When Tamia opened her envelope at Match Day in March—that's the day medical students nationwide learn what residency programs they will join following graduation—she discovered she made history. Tamia was accepted to Vanderbilt University, where she will become the first Black female neurosurgery resident in the school's nearly 150-year history.
According to the National Institute of Health, there are only 33 Black female neurosurgeons in the nation. Tamia is gearing up to be on that list.
"The part that's different is sometimes, I don't realize who I am and what I look like when I'm doing this," Tamia explains. "So to me, I'm just doing my job, but to everybody else they see a Black woman doing a really great job."
The achievement is personal for Tamia. She's the first in her family to go to medical school.
But this was a moment she had been planning for from a young age when her fascination with the human brain and its inner workings first sparked.
“As a child, watching my mom, a nurse, care for patients—I was always questioning why the body works the way it does,” Tamia recalls. “I knew [then] I wanted to learn and understand how the brain and nervous system worked; I wanted to be a neurosurgeon.”
This curiosity led Tamia to earn her certified nursing assistant license at age 17, while still in high school. She spent her nights during college working at a nursing home as she earned her bachelor’s degree in chemistry from Florida Agricultural and Mechanical University. Caring for those with dementia only fueled her curiosity to understand and solve the mysteries of illness that plague those with neurological diseases and injuries.
And while Tamia's family has been her biggest support system, she's been encouraged and inspired by a special mentor.
"The reason why I knew this was possible was because I saw Dr. Tiffany Hodges, who is a Black neurosurgeon here at UH (University Hospitals) and she was the first one I've ever seen," she says.

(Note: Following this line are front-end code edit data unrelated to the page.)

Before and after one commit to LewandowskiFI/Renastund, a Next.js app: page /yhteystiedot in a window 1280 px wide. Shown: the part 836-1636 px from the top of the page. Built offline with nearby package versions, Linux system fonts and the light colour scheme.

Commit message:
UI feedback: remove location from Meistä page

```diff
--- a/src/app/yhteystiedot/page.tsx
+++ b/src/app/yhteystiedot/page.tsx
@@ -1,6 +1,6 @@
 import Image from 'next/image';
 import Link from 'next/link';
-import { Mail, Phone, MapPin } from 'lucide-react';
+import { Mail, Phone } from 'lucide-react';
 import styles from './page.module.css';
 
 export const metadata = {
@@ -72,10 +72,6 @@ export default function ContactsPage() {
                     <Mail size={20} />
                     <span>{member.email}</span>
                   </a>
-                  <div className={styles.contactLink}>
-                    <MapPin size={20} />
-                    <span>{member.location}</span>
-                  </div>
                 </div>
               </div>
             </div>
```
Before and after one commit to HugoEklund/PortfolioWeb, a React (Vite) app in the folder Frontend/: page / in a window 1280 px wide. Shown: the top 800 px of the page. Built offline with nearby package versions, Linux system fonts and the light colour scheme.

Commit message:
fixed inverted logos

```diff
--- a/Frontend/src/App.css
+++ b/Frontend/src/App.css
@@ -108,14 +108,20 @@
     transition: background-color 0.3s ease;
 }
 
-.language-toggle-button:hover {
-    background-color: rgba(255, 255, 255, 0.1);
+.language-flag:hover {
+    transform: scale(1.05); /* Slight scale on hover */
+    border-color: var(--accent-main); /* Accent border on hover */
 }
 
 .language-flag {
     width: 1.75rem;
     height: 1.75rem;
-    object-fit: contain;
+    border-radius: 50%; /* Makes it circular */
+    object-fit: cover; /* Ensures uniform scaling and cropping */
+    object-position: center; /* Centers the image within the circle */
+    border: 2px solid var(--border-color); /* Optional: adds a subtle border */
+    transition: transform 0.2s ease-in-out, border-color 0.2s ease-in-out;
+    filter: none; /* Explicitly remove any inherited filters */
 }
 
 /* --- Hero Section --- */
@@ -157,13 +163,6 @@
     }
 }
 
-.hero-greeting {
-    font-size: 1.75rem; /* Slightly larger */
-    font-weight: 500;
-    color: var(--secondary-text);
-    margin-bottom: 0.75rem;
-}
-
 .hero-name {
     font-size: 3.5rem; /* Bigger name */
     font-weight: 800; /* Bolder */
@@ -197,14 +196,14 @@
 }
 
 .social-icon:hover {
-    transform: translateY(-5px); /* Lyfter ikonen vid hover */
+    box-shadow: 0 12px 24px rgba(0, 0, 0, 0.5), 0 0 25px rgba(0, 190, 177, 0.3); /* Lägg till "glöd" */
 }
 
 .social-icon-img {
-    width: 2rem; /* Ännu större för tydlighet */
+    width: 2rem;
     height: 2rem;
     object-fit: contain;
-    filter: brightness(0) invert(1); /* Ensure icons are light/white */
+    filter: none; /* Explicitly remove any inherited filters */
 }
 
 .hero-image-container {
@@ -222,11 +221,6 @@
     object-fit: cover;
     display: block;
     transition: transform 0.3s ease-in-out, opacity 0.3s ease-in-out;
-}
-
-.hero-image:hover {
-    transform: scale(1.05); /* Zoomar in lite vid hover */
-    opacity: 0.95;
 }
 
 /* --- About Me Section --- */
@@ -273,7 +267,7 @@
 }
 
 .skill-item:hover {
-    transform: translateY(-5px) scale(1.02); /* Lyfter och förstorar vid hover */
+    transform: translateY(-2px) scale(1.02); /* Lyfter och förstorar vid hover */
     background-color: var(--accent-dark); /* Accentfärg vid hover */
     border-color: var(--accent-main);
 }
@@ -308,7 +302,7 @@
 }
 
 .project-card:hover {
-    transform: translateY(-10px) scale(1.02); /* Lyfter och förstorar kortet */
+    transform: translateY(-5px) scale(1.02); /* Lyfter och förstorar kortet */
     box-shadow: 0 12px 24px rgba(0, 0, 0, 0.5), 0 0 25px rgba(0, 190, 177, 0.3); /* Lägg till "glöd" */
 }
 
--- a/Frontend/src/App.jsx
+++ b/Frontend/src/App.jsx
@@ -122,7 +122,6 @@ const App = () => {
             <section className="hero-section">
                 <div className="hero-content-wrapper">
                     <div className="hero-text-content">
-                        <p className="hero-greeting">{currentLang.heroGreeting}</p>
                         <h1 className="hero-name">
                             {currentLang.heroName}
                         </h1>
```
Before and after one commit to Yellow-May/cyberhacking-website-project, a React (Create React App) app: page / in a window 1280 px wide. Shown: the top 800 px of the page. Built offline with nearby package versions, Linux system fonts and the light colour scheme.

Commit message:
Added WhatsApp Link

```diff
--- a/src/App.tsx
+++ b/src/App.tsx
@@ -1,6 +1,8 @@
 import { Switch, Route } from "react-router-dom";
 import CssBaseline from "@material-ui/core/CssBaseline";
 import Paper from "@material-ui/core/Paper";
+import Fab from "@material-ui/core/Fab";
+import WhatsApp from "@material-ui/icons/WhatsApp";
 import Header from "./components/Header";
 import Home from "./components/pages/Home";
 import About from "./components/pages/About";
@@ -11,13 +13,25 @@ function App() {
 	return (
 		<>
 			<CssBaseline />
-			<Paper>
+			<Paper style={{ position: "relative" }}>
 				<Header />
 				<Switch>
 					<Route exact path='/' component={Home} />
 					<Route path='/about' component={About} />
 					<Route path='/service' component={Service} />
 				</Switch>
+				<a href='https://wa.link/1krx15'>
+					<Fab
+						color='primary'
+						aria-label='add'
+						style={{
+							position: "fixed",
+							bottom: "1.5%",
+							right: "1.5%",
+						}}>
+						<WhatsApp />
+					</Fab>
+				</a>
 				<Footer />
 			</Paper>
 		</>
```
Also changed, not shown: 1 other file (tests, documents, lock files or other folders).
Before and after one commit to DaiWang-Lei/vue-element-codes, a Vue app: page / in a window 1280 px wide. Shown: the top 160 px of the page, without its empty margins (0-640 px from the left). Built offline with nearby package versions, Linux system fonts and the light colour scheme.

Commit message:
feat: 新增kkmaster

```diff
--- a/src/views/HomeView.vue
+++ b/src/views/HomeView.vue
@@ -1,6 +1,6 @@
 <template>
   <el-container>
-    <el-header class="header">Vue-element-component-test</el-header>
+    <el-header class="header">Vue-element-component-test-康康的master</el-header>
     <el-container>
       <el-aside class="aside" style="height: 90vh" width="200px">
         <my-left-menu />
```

Tamia believes the reason few minorities pursue medicine is due to a lack of guidance, knowledge, and support. She adds that being granted the chance to pave the way for Black and Brown women with hopes of pursuing the same dream is an honor.
"There will be another Tamia and I will have the experience to help them," she says. "And I can't get that if someone gives it to me, I have to learn for myself what it means to go through this path so that I can educate and give back to others."